  • Black or African American students represent 15% of the population, but 27% of the students restrained and 23% of the students secluded.
  • Students with disabilities represent 12% of the population, but 71% of those restrained and 66% of those secluded.

For more information on the NCSECS analysis of CRDC data, visit this NCSECS webpage.



Indianapolis’ Paramount School of Excellence: Supporting Students with Disabilities via its Frameworks

By: Stephanie Lancet

As part of its effort to share best practices with the special education community, The National Center for Special Education in Charter Schools (NCSECS) identified several public charter schools across the country as “Centers for Excellence” and is communicating how each school uniquely leverages its autonomy to benefit students with disabilities. Here is a spotlight on one of them.

Located in Indianapolis, Paramount School of Excellence (Paramount) serves students from Kindergarten to 8th grade.

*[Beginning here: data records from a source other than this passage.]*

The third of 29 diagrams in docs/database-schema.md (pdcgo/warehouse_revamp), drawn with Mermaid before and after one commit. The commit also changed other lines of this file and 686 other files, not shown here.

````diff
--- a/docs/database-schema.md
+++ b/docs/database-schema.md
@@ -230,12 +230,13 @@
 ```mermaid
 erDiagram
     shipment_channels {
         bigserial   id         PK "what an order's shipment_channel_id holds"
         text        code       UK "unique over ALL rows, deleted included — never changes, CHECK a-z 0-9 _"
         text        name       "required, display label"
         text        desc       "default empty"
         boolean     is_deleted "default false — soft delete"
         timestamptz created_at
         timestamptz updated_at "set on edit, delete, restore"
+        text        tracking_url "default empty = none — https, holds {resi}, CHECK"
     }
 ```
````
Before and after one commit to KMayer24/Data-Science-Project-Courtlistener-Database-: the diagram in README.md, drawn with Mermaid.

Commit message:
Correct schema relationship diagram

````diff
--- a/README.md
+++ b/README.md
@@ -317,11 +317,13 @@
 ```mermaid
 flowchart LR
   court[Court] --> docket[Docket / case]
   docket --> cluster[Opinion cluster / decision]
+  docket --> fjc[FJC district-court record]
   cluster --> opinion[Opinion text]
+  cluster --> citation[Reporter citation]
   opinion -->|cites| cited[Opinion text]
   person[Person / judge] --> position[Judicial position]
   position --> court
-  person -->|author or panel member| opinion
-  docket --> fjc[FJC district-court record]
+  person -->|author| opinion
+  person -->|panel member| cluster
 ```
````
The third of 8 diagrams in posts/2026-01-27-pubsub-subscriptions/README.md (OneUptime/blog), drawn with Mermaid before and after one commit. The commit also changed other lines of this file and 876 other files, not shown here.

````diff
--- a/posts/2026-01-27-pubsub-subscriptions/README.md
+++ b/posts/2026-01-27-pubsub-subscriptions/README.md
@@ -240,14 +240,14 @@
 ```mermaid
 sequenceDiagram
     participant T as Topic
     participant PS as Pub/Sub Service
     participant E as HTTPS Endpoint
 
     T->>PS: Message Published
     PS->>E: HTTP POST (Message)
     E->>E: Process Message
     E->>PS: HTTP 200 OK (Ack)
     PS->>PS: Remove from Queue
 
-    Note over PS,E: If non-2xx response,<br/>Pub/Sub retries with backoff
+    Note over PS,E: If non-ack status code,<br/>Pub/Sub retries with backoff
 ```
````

School leaders attribute their success and strong performance on statewide assessments by prioritizing school-wide cohesion, consistency in practice, and clear communication; this is specifically supported by the school’s “Frameworks,” Paramount’s policy and instruction guide designed to support teachers’ practices.  

Reflecting the mission and vision of the school, Paramount’s Frameworks highlights the school’s commitment to true, explicit, intentional inclusion and shapes teachers’ approaches to curriculum, instruction, behavior, school culture, and more. For example, Frameworks enables and encourages general and special education teachers to regularly collaborate, co-plan, co-teach, and receive inclusivity training; this has created a school culture in which all Paramount teachers maintain high expectations and feel responsible for the success of all students, including those with disabilities. Regarding classroom teaching and learning specifically, Frameworks enables and promotes school-wide adoption of individualized instructional practices that benefit all students, such as problem solving and differentiation, as well as regular collection and evaluation of data to appropriately adapt and improve such practices.

Frameworks serves as the backbone for the school and distinctly reflect its commitment to truly inclusive, evidence-based practices. To learn more about Paramount and and its approach to serving students with learning differences, read our full case study here.

In case you missed it, check out our profile on Denver's Cole High School.